And I’d like to thank a friend of mine for emailing me the link to this TED Talk video about stress, which I finally watched today. Did you know that stress isn’t as bad for you as simply believing that stress is bad for you? I knew it was a motivator, but I didn’t know that oxytocin, a stress hormone, helps strengthen your heart. If you stop to think about it, it makes a lot of evolutionary sense. I’ll leave you with the video — please feel free to comment on it and/or about how you feel about the little red numbers.

Grateful but not posting about it this week

I have a lot of things in my life to be greatful for. I’m in love with someone who loves me, and we have two snugly kittens. I got to meet three of my great-grandparents and all four of my grandparents. I am in good health. I have a job and a steady paycheck. I qualify for Covered California. I have a home. I have a really good pie crust recipe. I am on good terms with everyone in my family. 
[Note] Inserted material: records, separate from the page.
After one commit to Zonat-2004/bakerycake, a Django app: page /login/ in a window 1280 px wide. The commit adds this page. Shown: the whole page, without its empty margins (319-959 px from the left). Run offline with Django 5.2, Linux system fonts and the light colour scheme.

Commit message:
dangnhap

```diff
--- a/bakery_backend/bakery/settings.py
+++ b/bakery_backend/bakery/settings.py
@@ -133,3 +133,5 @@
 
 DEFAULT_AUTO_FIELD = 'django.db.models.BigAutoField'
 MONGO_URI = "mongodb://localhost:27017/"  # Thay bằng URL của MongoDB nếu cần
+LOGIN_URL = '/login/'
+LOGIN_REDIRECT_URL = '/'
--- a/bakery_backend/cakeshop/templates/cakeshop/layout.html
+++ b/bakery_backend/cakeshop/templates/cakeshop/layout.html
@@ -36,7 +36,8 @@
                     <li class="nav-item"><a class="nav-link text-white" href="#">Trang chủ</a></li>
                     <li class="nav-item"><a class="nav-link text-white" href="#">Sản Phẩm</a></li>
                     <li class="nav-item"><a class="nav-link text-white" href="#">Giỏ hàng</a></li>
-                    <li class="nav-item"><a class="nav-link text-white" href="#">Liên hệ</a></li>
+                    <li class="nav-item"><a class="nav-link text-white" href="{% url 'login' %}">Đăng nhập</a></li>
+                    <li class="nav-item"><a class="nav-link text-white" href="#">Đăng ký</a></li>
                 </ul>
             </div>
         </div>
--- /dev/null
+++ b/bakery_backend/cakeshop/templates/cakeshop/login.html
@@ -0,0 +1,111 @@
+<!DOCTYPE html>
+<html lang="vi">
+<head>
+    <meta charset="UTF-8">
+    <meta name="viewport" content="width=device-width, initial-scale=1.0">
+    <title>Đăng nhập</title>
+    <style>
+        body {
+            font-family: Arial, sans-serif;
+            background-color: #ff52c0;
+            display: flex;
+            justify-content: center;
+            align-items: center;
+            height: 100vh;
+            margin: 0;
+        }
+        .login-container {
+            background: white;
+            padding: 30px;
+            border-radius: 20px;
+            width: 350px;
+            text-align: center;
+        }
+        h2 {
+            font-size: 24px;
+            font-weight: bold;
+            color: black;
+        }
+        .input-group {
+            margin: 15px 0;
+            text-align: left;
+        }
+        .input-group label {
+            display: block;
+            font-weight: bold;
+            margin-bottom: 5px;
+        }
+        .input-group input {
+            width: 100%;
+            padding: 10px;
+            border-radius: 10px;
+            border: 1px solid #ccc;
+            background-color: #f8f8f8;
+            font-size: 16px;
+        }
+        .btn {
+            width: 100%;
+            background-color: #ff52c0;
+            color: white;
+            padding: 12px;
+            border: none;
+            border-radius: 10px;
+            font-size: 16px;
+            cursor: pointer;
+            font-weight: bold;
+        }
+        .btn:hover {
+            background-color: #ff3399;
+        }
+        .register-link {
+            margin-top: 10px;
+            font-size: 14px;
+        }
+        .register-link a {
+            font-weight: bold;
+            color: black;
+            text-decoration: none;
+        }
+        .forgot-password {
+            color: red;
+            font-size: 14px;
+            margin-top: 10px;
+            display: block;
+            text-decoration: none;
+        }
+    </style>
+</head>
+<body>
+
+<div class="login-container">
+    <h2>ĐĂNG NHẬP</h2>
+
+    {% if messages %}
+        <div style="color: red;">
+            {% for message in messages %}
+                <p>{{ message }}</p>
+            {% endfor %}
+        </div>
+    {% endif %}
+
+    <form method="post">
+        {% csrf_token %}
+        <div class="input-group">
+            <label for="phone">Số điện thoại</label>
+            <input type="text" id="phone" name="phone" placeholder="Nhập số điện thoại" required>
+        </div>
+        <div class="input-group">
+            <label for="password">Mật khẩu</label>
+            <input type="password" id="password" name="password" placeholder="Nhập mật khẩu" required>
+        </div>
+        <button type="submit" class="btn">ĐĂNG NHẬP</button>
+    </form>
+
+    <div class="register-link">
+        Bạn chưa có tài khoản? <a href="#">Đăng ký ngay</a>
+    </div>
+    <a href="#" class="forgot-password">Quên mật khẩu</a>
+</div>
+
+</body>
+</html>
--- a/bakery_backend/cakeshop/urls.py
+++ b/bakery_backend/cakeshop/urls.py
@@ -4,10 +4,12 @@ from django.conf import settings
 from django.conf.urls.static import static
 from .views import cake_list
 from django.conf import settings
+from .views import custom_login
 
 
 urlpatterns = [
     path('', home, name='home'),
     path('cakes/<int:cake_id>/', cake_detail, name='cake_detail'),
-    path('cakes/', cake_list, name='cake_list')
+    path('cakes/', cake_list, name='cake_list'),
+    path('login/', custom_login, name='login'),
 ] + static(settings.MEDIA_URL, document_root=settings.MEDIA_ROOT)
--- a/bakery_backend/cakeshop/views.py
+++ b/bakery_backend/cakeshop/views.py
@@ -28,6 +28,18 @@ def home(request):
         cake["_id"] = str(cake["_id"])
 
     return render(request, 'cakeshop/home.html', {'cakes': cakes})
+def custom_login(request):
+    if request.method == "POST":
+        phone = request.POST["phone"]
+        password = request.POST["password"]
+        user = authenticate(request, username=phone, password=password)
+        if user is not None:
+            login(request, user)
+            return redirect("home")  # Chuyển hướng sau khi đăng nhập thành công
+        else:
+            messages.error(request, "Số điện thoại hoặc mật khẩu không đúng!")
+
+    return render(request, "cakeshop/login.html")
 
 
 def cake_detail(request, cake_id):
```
Lots of good things. 

But right now I’m sad. Last week, my father’s mother passed away at the impressive age of 102, the same age her mother was when she died. Grammy had been saying she was ready to go for the past few years… but it’s still sad. It happened right before Thanksgiving and my dad’s birthday. 

I will miss her so much. I will, as soon as I get to Montana next week for the funeral and all the nostalgia is going to hit me all at once. For now, I am merely sad. 

August 1914 – November 2016